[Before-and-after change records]
********
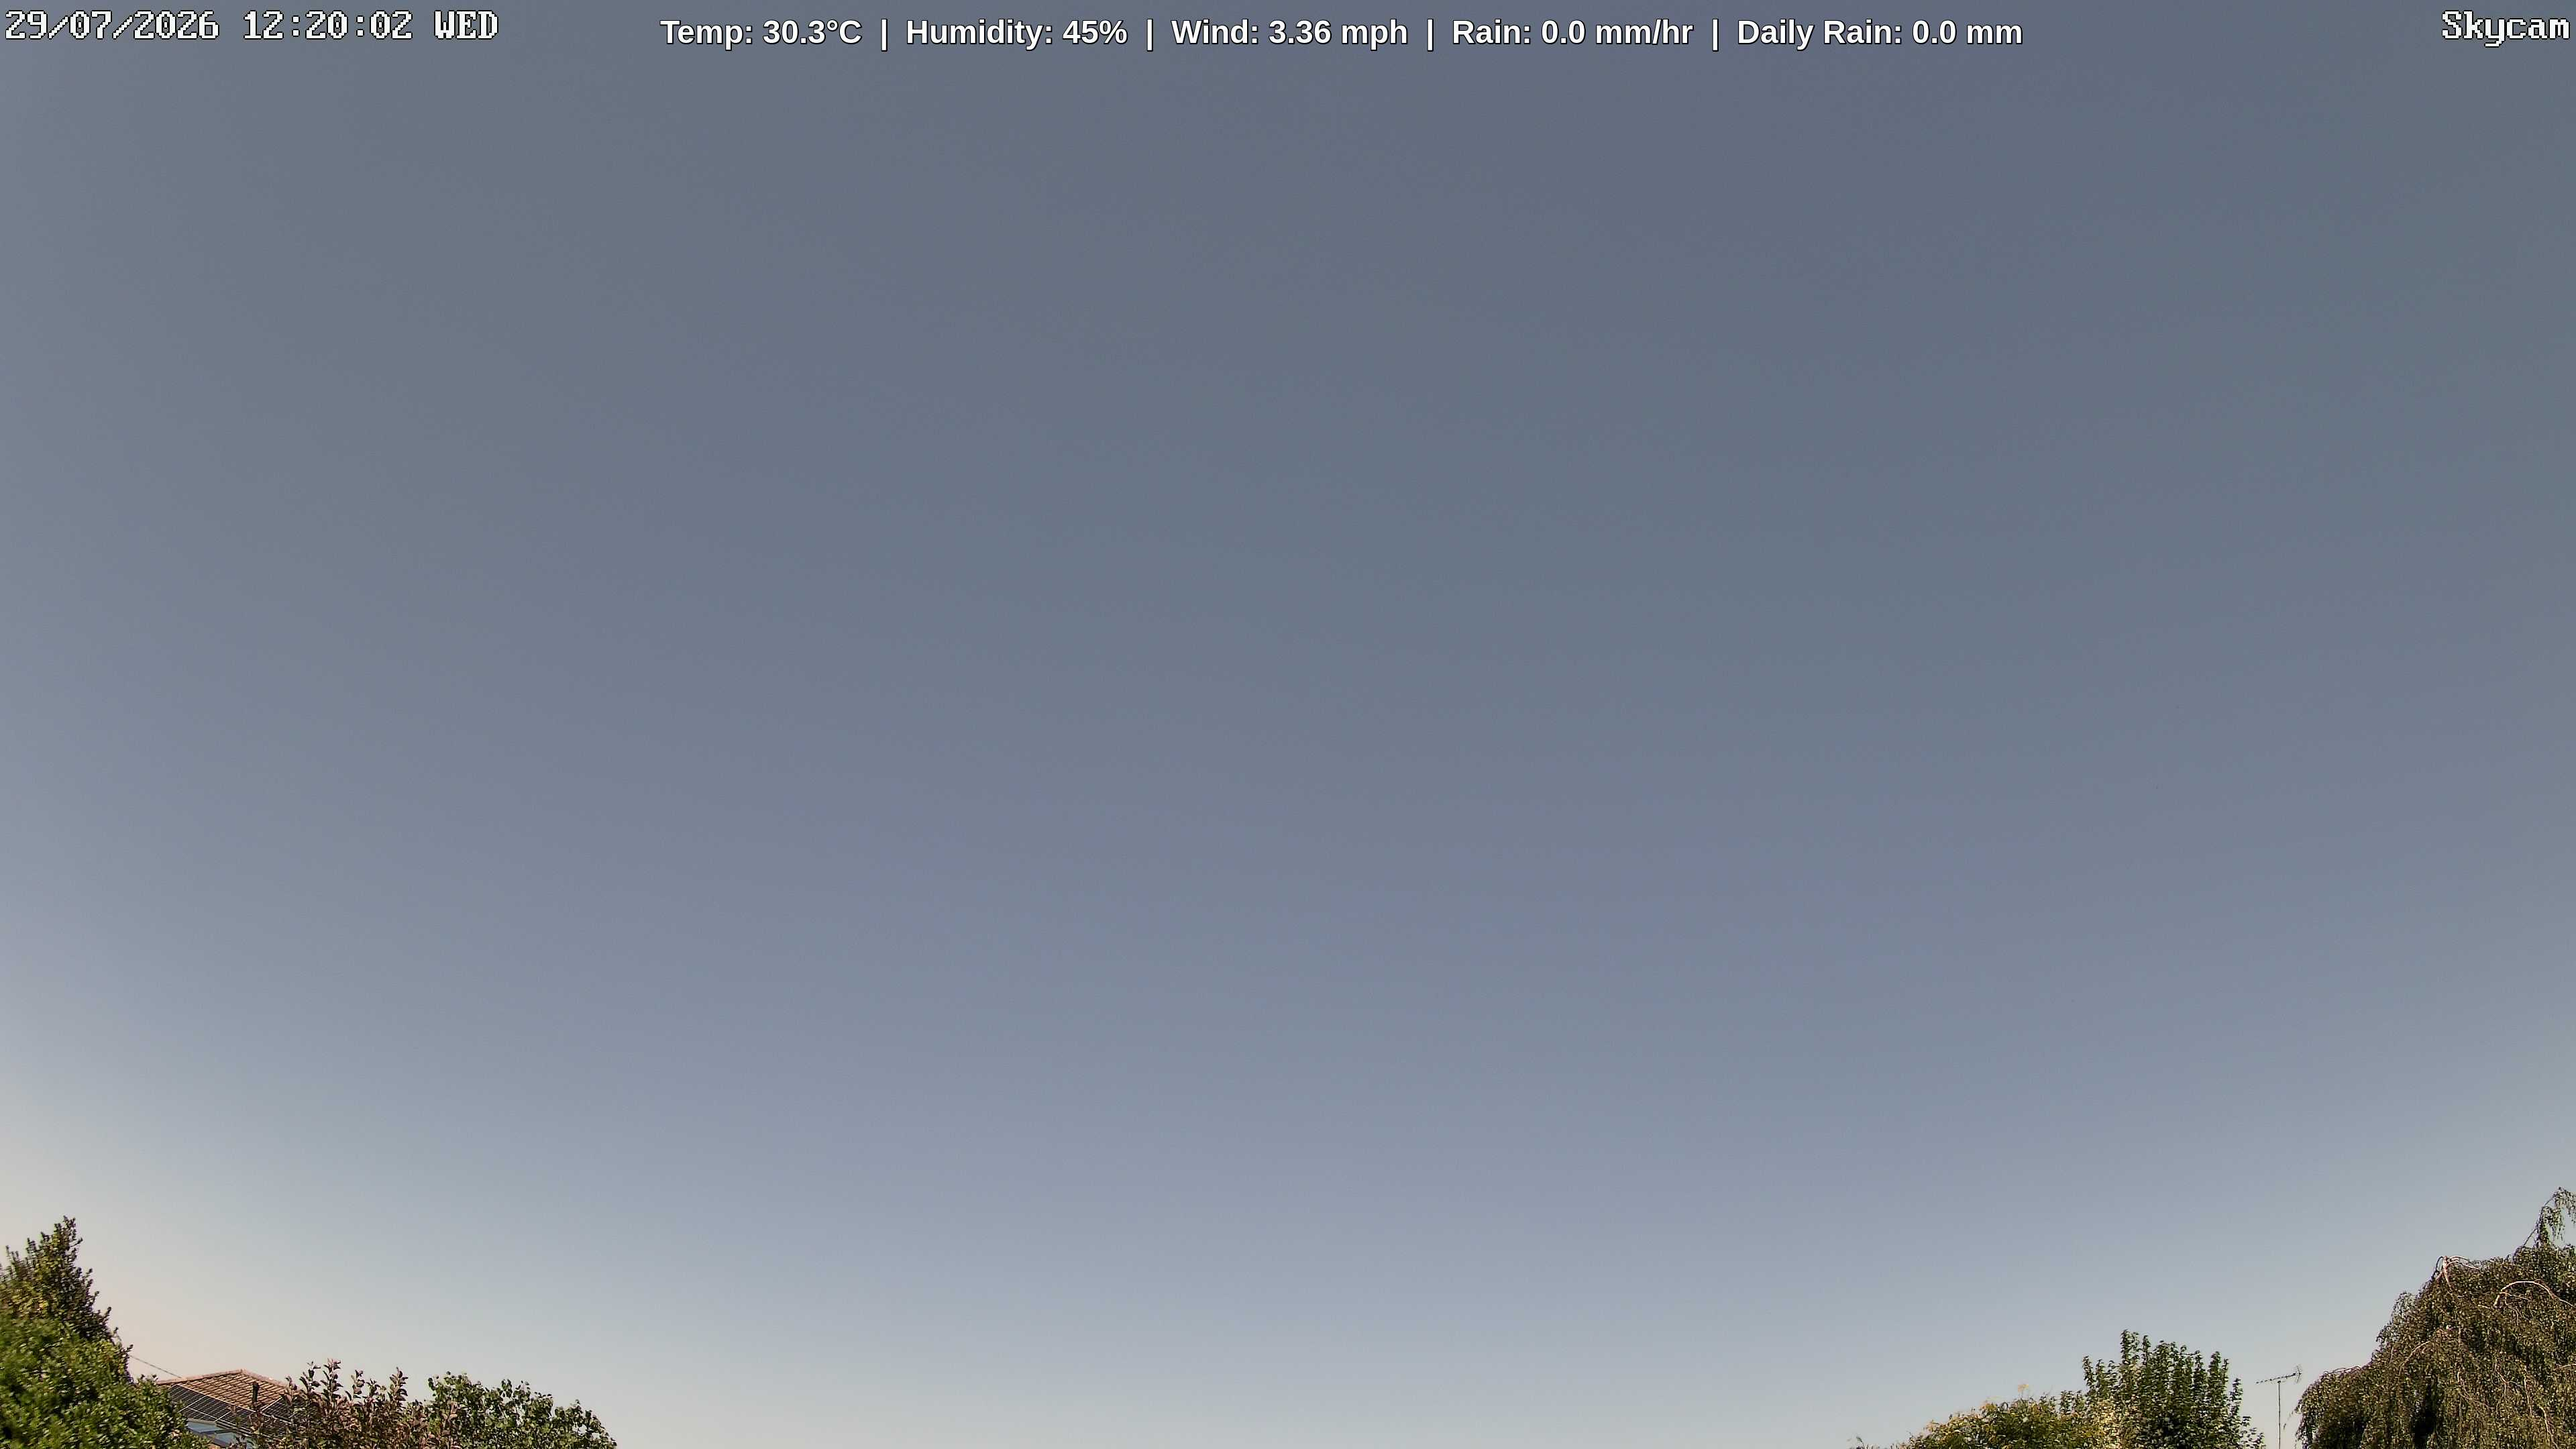
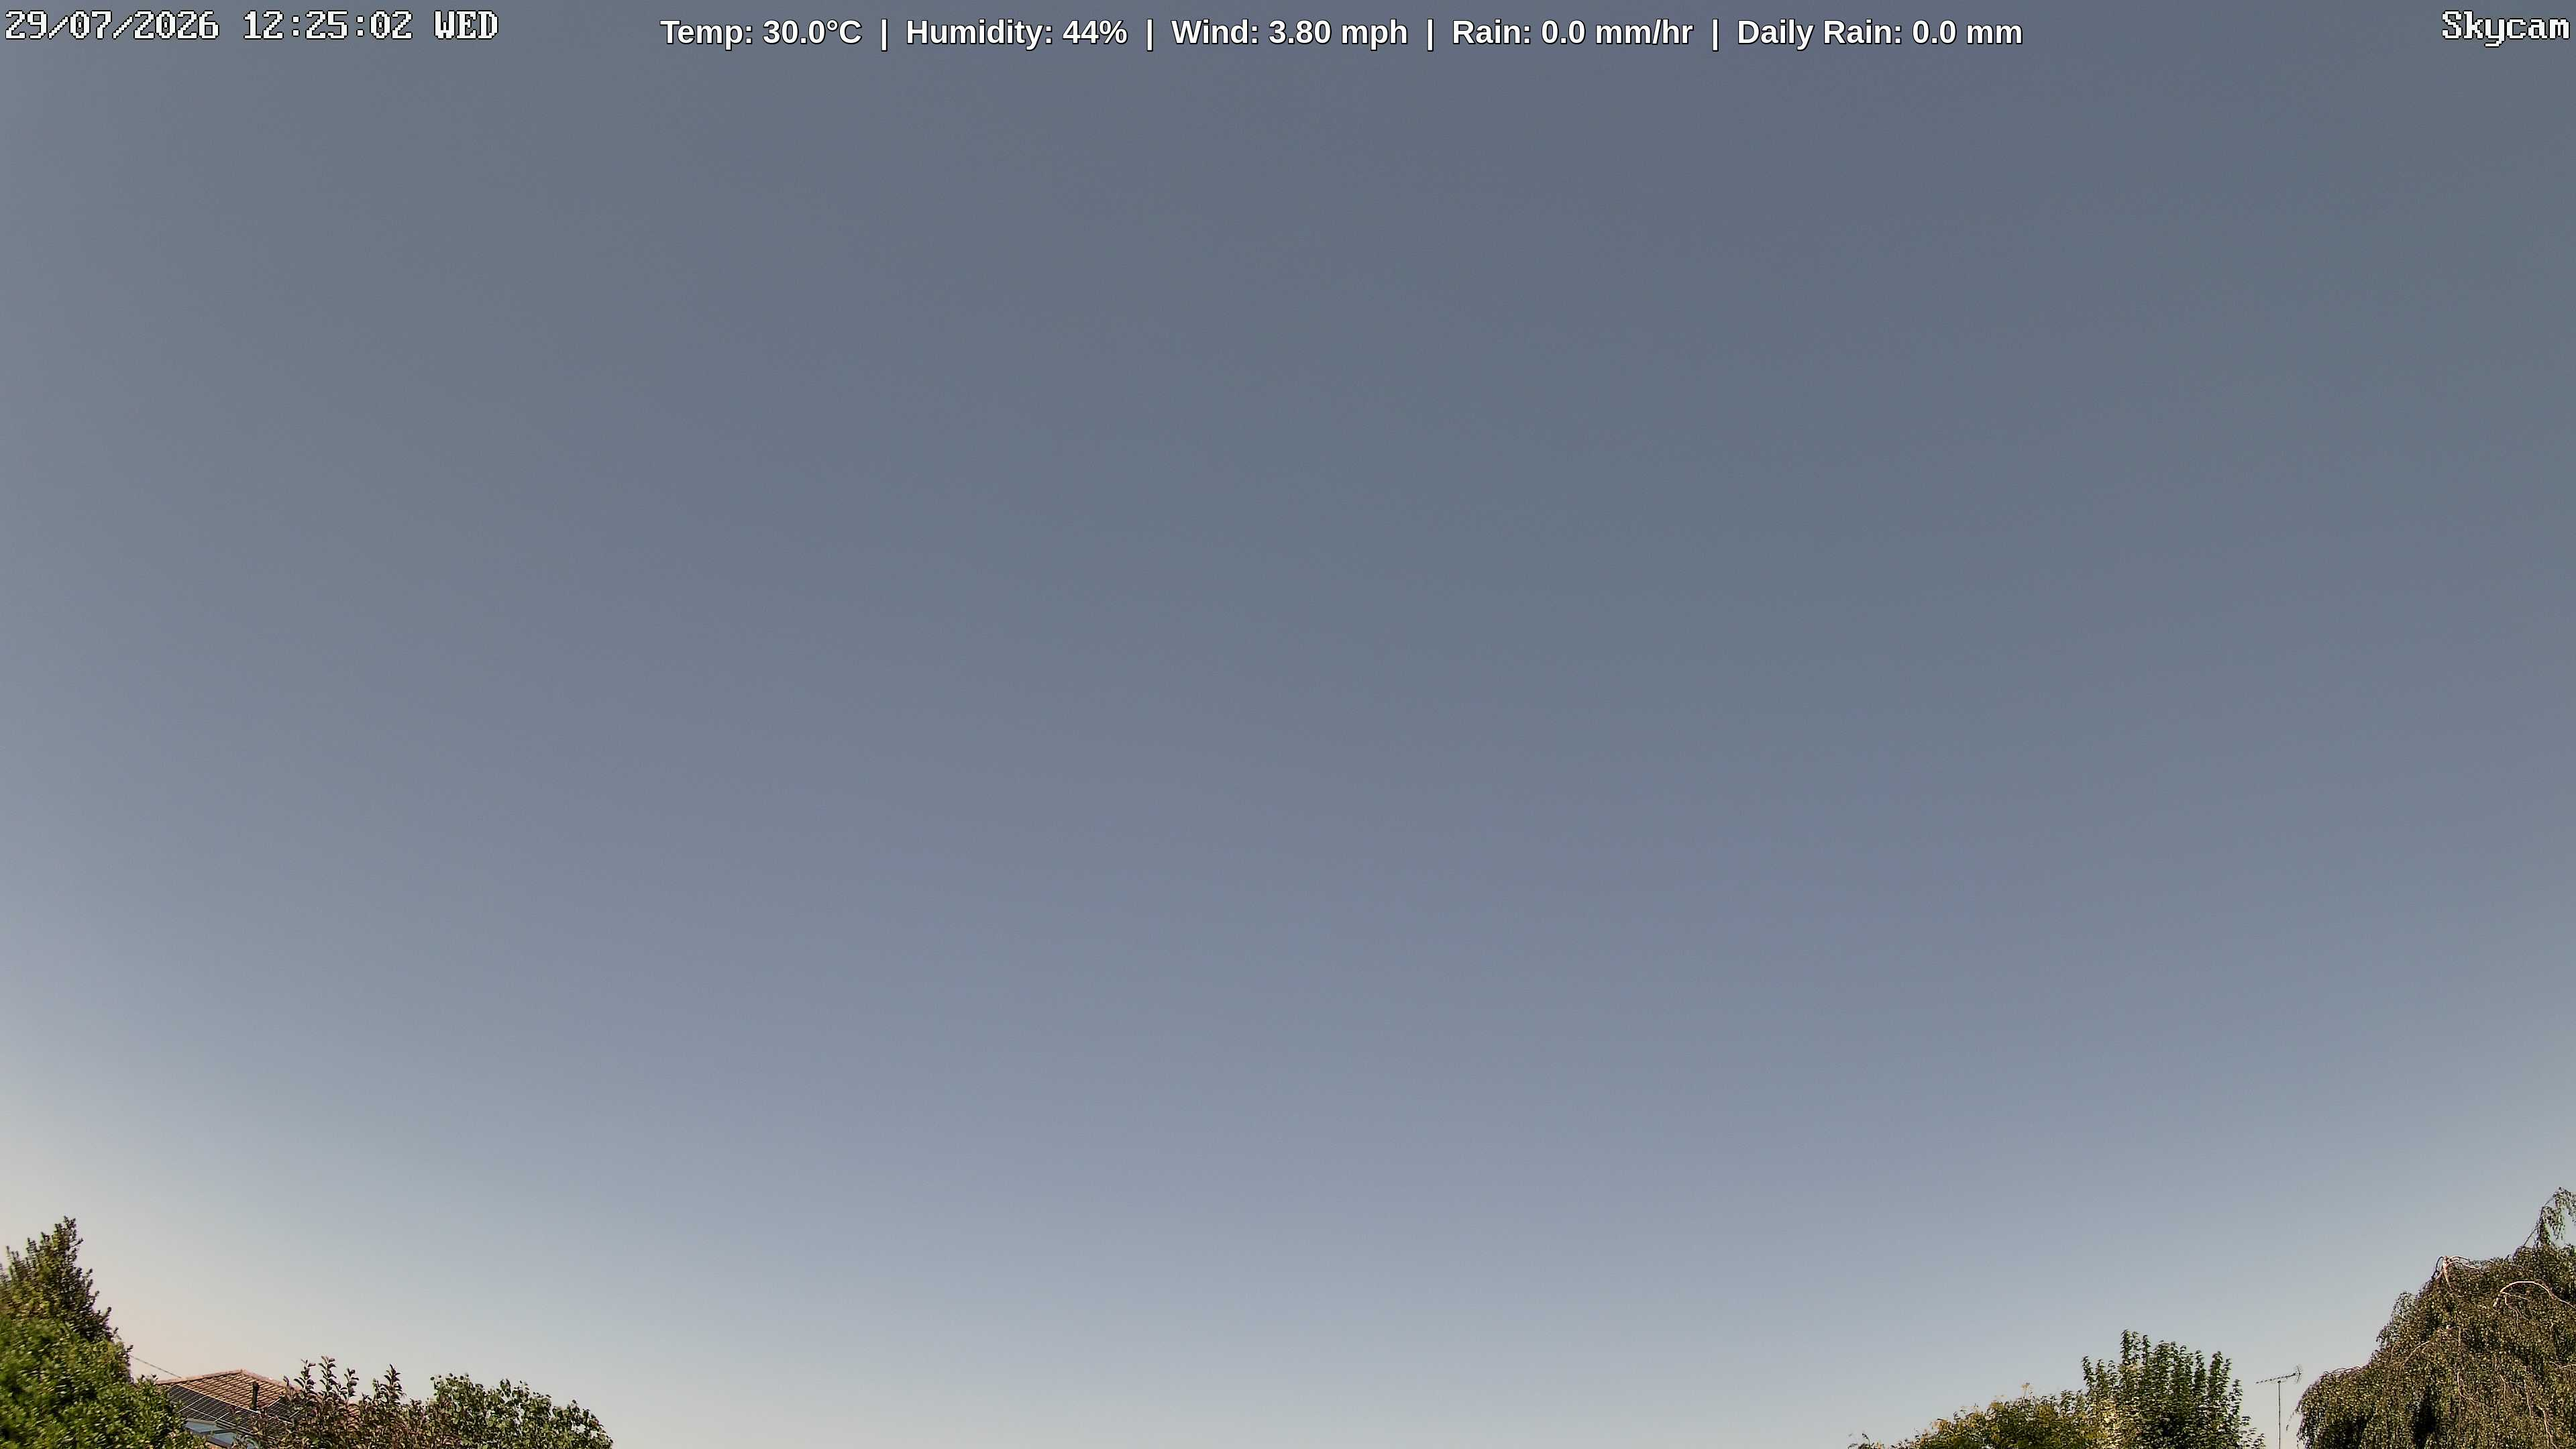
Update weather cam image with synchronized dual-layer weather metrics

Changed region(s): [[0.7188, 0.8375, 1.0, 1.0], [0.0, 0.8375, 0.25, 1.0], [0.125, 0.0, 0.1562, 0.031]]

diff --git a/index.html b/index.html
@@ -32,7 +32,7 @@
 </head>
 <body>
     <img id="weathercam" alt="Live Weather Snapshot">
-    <div class="banner">Temp: 30.3°C  |  Humidity: 45%  |  Wind: 3.36 mph  |  Rain: 0.0 mm/hr  |  Daily Rain: 0.0 mm</div>
+    <div class="banner">Temp: 30.0°C  |  Humidity: 44%  |  Wind: 3.80 mph  |  Rain: 0.0 mm/hr  |  Daily Rain: 0.0 mm</div>
 
     <script>
         // Shatter mobile cache engines by appending a live unique runtime timestamp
********
*Exercise directions*. From the line containing "Wind: 3.80 mph" down to the last line, reproduce the records exactly. Include both ends.

*Reply to the exercise*.
+    <div class="banner">Temp: 30.0°C  |  Humidity: 44%  |  Wind: 3.80 mph  |  Rain: 0.0 mm/hr  |  Daily Rain: 0.0 mm</div>
 
     <script>
         // Shatter mobile cache engines by appending a live unique runtime timestamp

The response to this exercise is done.